7
Since this holy order 'was placed as guardian of the vineyard', which means: Your will united with all You powers of heaven, has given to mankind this order through laws, so that by it the vineyards, which are human societies, stay withing the order of the heavens.
 
8
'But my vineyard, which I had, I have not guarded!' Which means: 'My everlasting, divine, inaccessible height and depth I have placed outside the flood!', - of which Your very much accessible presence here is hopefully for everybody the most solid proof. You have left the highest and most inaccessible and brightest heaven, to appear here in the deepest humility, thus black before the children of this earth, and to guide the justified poor into Your chamber, the just hut of Kedar. - O Lord, tell me, if I have interpreted also the next two verses as asked by You, correctly!
 
9
Says I: "Quite right; therefore give us also the explanation of the sixth verse added to the five!"
 
10
Says Simon: "To You my fullest love and my innermost gratitude, that You, o Lord, found me young fellow worthy, to uncover through your mercy and love for those who love You, the deep secrets which since they have been written, not been uncovered by nobody until now. My soul rejoices about this mercy beyond measure. Nevertheless, there is no haughtiness in it; to the contrary I'm getting increasingly more modest, the more I recognize and understand Your everything and my complete nothingness. But You, o Lord, knows it, that I always have something to do with good humour, and the delightful wine encourages me more so, and therefore with this required sixth verse I cannot otherwise, irrespective of its seriousness, to add a little humour to it!"
 
11
Says I: "Just speak as your heart and tongue is grown!"
 
12
Continues Simon: "If Salomon or his soul filled with all wisdom, had the opportunity to be present in our midst, he surely would not have written down the sixth verse; since in the sixth verse Salomon says: 'Tell me, you, who my soul loves, where you are grazing, where you are resting at midday, so that I do not have to move to and fro between the herds of your learners!' Since then Salomon's and through him his people's soul would have found You pasturing Your sheep in the morning, midday, evening and also at midnight; thus always active and not only resting at midday!
 
13
I mean, the everlasting midday of Your rest - which is this infinitive long period of time when You not like now were among the people, but have left them to Your learners who always became sillier and haughtier - is over now and a new and everlasting life morning has risen, and those who have recognized you, will surely not search for you to and fro among Your now quite stupid and sluggish becoming learners.
 
14
What do You think, o Lord: did I at least have to some extend touched on the right meaning?"
 
15
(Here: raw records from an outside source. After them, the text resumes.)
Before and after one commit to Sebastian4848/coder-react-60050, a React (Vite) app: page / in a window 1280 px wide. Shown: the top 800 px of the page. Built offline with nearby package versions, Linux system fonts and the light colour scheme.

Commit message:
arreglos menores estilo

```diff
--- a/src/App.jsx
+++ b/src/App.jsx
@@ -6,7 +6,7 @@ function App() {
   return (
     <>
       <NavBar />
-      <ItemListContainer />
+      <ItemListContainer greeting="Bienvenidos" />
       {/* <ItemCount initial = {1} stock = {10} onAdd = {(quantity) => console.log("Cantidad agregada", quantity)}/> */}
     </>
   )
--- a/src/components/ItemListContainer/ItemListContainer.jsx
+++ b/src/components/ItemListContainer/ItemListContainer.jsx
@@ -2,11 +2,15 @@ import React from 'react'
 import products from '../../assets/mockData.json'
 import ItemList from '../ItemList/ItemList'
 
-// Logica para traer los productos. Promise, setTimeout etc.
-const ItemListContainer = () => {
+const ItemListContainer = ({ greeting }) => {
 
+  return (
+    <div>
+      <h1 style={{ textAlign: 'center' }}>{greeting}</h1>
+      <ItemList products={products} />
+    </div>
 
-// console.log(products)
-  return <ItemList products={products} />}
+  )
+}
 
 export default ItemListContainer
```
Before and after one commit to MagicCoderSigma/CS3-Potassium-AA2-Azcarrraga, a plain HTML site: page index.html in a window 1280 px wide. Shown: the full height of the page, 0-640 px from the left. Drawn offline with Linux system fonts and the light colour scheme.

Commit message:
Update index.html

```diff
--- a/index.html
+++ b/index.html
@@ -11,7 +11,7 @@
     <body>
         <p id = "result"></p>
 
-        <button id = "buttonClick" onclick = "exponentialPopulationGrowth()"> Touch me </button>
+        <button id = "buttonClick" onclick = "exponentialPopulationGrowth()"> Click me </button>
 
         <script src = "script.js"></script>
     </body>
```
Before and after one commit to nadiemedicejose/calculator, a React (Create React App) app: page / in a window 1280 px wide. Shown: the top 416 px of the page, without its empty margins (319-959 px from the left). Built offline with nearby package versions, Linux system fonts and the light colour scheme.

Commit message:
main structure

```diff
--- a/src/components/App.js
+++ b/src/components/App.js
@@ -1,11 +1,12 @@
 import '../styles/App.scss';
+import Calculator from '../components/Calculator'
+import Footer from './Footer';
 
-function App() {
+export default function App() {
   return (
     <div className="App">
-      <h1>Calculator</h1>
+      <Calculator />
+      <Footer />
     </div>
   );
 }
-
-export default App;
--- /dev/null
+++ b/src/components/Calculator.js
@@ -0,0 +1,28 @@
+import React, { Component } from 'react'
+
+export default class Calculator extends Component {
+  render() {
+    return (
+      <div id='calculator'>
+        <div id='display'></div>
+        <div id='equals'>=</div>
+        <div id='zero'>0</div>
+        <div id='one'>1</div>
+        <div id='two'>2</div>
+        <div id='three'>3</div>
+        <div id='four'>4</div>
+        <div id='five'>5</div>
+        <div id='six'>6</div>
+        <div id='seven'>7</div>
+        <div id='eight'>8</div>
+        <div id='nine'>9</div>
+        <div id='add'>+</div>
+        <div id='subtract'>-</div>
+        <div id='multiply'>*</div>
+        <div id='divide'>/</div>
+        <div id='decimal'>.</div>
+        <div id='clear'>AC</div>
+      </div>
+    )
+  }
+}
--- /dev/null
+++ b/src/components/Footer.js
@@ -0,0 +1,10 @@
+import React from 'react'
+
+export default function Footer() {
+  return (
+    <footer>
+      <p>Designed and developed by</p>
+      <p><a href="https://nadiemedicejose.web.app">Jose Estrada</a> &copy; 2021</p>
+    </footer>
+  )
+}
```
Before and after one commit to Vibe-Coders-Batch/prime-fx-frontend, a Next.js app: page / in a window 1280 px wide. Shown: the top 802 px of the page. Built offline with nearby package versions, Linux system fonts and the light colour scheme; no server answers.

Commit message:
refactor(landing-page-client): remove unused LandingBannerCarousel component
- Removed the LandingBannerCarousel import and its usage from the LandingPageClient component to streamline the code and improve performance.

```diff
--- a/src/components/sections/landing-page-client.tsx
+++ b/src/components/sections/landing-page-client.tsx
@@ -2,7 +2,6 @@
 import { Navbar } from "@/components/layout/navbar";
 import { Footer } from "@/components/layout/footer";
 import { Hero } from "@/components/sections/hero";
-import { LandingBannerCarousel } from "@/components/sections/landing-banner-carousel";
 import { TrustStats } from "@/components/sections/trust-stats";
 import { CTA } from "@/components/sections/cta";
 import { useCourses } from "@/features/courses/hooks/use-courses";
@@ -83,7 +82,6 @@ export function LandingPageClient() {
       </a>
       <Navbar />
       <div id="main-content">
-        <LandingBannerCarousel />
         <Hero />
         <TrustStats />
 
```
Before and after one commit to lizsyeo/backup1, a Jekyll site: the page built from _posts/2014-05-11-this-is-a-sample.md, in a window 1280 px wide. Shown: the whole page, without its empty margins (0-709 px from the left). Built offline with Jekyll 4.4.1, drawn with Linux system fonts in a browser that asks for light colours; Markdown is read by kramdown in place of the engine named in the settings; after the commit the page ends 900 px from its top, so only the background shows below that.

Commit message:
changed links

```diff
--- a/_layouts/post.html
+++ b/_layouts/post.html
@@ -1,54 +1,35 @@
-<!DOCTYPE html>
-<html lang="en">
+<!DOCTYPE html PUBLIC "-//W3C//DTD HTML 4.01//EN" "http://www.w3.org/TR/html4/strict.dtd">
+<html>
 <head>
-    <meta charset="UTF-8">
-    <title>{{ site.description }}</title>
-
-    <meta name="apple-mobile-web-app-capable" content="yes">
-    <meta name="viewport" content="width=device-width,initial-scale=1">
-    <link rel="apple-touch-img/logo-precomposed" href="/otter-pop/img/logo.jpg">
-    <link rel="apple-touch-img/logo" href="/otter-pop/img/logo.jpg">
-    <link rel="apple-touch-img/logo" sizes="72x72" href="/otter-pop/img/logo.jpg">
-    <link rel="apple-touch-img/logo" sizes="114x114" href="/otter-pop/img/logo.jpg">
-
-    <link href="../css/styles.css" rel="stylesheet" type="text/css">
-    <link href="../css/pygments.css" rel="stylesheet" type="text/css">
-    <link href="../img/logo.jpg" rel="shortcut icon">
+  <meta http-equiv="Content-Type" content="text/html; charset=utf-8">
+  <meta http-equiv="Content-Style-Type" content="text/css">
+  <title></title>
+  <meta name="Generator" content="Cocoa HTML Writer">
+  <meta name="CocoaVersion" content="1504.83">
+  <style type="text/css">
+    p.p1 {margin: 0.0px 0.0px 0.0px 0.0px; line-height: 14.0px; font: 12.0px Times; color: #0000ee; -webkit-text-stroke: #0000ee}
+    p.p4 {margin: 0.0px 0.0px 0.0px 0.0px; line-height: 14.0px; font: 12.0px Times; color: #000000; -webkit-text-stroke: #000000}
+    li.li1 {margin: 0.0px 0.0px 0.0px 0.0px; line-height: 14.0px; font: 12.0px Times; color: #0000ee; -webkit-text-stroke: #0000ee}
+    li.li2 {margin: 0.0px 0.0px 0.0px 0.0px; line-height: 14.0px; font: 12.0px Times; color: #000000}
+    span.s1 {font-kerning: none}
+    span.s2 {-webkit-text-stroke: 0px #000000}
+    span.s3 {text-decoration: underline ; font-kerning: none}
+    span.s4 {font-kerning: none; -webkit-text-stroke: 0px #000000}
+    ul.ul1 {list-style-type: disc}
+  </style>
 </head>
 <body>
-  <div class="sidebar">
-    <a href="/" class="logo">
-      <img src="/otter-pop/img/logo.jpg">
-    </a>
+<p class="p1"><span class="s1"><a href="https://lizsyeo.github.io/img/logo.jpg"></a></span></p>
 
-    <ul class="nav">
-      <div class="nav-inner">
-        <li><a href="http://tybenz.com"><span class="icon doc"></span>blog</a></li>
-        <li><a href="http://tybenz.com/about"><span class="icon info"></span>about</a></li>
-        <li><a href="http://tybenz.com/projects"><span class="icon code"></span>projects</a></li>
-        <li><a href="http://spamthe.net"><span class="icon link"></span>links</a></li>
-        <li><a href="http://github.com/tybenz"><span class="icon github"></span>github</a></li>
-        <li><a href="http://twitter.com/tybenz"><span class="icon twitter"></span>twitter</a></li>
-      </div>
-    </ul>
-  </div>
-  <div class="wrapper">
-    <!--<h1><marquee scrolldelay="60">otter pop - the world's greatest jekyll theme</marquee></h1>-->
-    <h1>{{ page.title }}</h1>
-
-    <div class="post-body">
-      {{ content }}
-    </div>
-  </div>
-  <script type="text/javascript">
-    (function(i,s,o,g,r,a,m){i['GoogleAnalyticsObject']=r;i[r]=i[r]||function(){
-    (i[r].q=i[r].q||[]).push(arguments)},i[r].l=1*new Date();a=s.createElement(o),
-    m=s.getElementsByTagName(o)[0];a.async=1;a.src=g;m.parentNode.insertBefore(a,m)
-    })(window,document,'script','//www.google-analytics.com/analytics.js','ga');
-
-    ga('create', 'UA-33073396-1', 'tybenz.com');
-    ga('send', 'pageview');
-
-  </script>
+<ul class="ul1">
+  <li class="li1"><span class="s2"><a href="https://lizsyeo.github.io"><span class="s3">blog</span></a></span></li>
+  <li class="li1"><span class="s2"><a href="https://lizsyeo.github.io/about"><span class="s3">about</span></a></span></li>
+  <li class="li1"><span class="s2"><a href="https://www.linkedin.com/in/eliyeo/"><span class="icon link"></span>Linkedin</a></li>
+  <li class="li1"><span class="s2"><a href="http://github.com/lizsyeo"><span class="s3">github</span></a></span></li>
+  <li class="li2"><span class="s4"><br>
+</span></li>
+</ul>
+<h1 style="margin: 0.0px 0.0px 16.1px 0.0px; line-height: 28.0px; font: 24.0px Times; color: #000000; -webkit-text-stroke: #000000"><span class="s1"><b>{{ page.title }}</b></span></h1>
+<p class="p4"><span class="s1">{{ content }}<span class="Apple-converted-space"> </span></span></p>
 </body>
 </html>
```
Says I: "Completely, despite the humour, which you have added here quite befittingly! Since we also have seen now that also the High Song of Salomon can be revealed and you, Simon, yourself have taken on a totally different opinion, also your corrector Gaby should tell us something interesting; I actually want to know from his own mouth the reason why he so highly regarded the High Song of Salomon, without having understood it in the slightest way! - Gaby, open therefore your mouth and tell us something!"